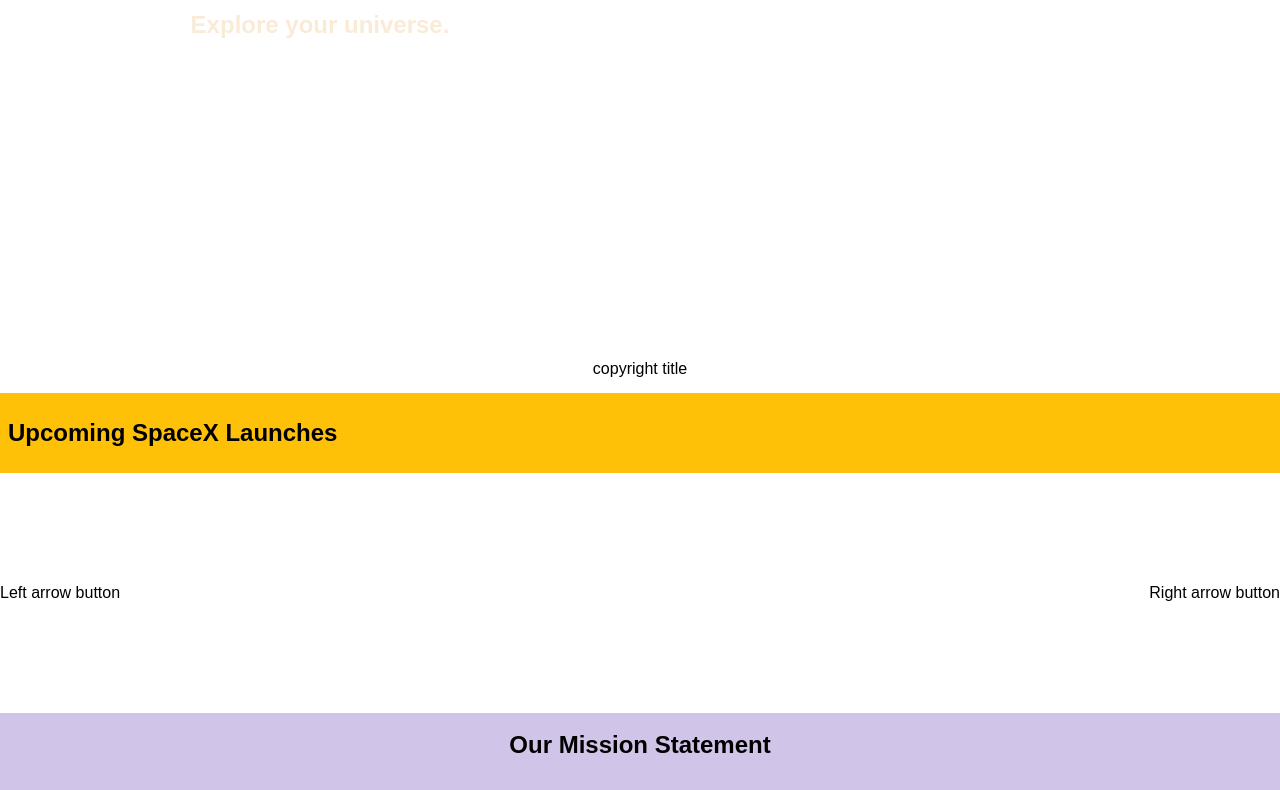
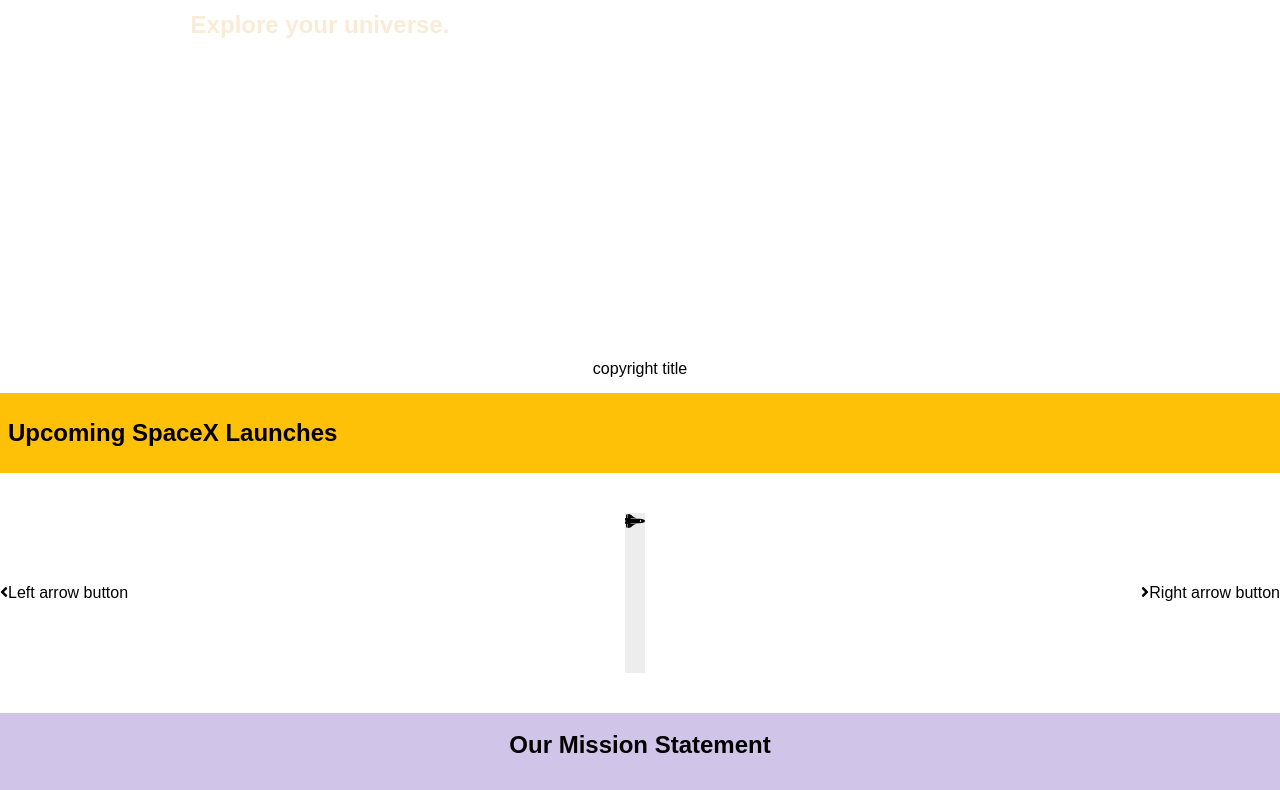
Before and after one commit to alsleaders/astro-lounge, a website: page public/index.html in a window 1280 px wide. Shown: the part 375-1165 px from the top of the page. Drawn offline with Linux system fonts and the light colour scheme; no server answers.

Commit message:
added space shuttle

```diff
--- a/public/index.html
+++ b/public/index.html
@@ -38,16 +38,17 @@
         <h2>Upcoming SpaceX Launches</h2>
       </section>
       <section class="launches">
-        <buttons>Left arrow button</buttons>
+        <buttons><i class="fas fa-angle-left"></i>Left arrow button</buttons>
         <section class="launch-card">
           <div class="api-data">
+            <i class="fas fa-space-shuttle"></i>
             <h3 class="mission-name"></h3>
             <p><span class="mission-info"></span></p>
             <p><span class="mission-countdown"></span></p>
             <p><span class="mission-location"></span></p>
           </div>
         </section>
-        <buttons>Right arrow button</buttons>
+        <buttons><i class="fas fa-angle-right"></i>Right arrow button</buttons>
       </section>
       <section class="mission-statement">
         <h2>Our Mission Statement</h2>
```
★ ★ ★
**What the exercise asks:** Reading through the records above, report each line in which the string "arrow" is found.

**Result of this task:**
-        <buttons>Left arrow button</buttons>
+        <buttons><i class="fas fa-angle-left"></i>Left arrow button</buttons>
-        <buttons>Right arrow button</buttons>
+        <buttons><i class="fas fa-angle-right"></i>Right arrow button</buttons>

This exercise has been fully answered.